The most awaited features were added to Web Gauges for NMEA 2000 Wi-Fi Gateway. We extended the list of engine data supported and added adjustable round gauge for pressure (it can show oil pressure, fuel pressure, etc.). Now you can monitor 16 parameters from one or two engines, 16 batteries and 16 tanks of 8 types. The full list is available here. In the screenshot above you can see RPM with the fuel rate, engine oil temperature and pressure, coolant temperature and pressure, and alternator voltage. You can change the layout, change data bars, and adjust the range on round gauges.
Web Gauges is actually an HTML page of our Wi-Fi Gateway. They allow viewing of NMEA data right from a browser, without any apps installed. Many of our customers are using Wi-Fi Gateway to see engine data on a smartphone or tablet instead of old gauges, as well as integrating tablets into the cabin interior to use them instead of instrument displays. In the next update we are planning to add a trim indicator, an engine load data bar and engine alarms.
The update of NMEA 0183 Gateway includes conversion of MDA, MTW, MWD and VWR sentences to the corresponding NMEA 2000 messages. The reverse conversions were implemented in the first versions. USB Gateway and NMEA 2000 Wi-Fi Gateway already support bi-directional conversion of these messages. Now, all three gateways support the same set of NMEA 2000 messages and NMEA 0183 sentences.
- Engine Gateway firmware updates / September 23, 2018

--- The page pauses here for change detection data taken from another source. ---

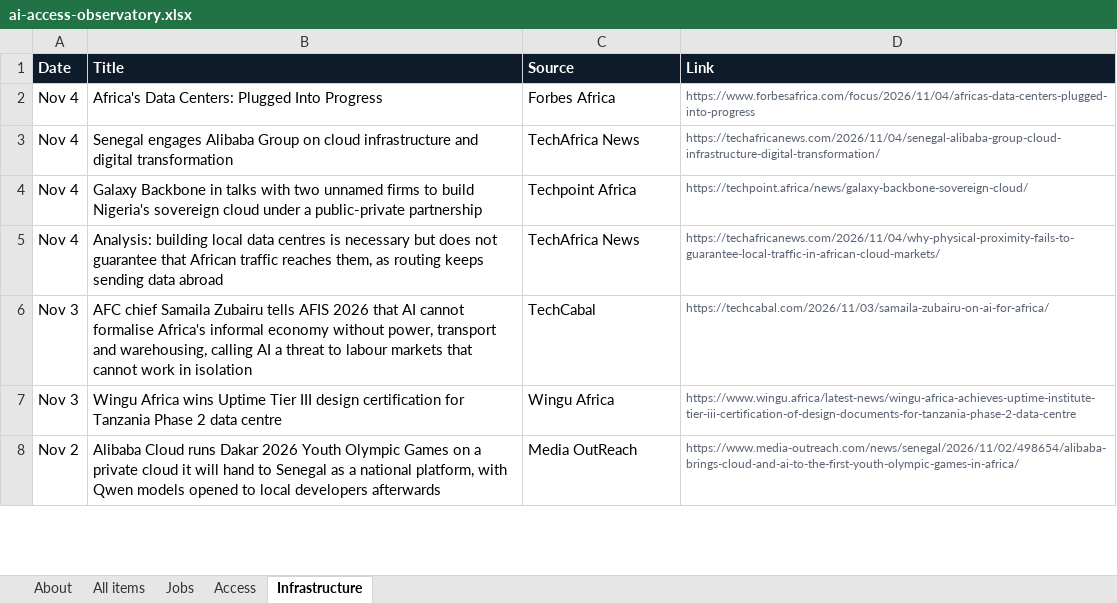
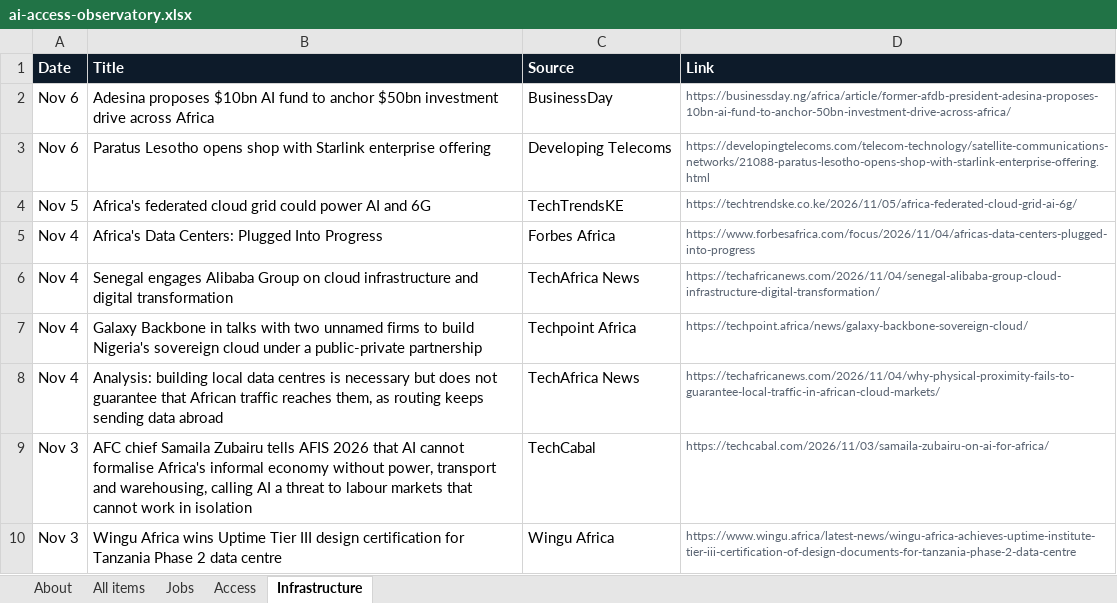
Before and after one commit to samuelajayi29-maker/ai-access-observatory, an Excel workbook: data/ai-access-observatory.xlsx, sheet Infrastructure, drawn as a sheet; only a part is shown; the shorter side is filled out with more unchanged rows; values as stored, in another font and other column widths than the file's, no borders; the diff names each change by its address in the sheet, - before the commit and + after, or states it on an @@ line.

```diff
--- a/data/ai-access-observatory.xlsx (sheet Infrastructure)
+++ b/data/ai-access-observatory.xlsx (sheet Infrastructure)
+row 2: Nov 6 | Adesina proposes $10bn AI fund to anchor $50bn investment drive across Africa | BusinessDay | https://businessday.ng/africa/article/former-afdb-president-adesina-proposes-10bn-ai-fund-to-anchor-50bn-investment-drive-across-africa/
+row 3: Nov 6 | Paratus Lesotho opens shop with Starlink enterprise offering | Developing Telecoms | https://developingtelecoms.com/telecom-technology/satellite-communications-networks/21088-paratus-lesotho-opens-shop-with-starlink-enterprise-offering.html
+row 4: Nov 5 | Africa's federated cloud grid could power AI and 6G | TechTrendsKE | https://techtrendske.co.ke/2026/11/05/africa-federated-cloud-grid-ai-6g/
```
Also changed, not shown: sheet All items, sheet Access, sheet About, sheet Jobs, 2 other files.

- New product: NMEA 0183 Wi-Fi Router / August 24, 2018
- Engine Gateway's firmware update 1.22 / August 22, 2018